Description of the task: Your answer should consist of the lines holding "Imputation", copied from the material below.

Stored data:

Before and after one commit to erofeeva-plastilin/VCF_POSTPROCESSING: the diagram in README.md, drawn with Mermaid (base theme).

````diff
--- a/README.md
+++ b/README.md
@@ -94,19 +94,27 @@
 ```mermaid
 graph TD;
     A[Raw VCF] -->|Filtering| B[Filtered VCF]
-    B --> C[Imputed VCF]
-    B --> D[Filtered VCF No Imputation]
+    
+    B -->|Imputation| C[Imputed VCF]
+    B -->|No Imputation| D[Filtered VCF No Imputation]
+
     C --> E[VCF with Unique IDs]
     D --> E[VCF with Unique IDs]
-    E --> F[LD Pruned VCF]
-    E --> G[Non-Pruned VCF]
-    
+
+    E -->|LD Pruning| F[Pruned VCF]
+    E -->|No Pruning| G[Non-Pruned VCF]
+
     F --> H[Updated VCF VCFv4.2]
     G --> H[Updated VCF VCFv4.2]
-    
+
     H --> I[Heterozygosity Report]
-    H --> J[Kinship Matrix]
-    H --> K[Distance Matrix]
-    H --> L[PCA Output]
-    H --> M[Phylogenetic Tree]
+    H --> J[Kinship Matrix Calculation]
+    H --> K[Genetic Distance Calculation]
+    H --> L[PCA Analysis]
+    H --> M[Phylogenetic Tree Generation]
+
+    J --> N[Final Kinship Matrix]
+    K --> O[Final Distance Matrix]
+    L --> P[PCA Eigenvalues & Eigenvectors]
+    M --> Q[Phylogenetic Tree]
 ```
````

Answer for the task:
-    B --> D[Filtered VCF No Imputation]
+    B -->|Imputation| C[Imputed VCF]
+    B -->|No Imputation| D[Filtered VCF No Imputation]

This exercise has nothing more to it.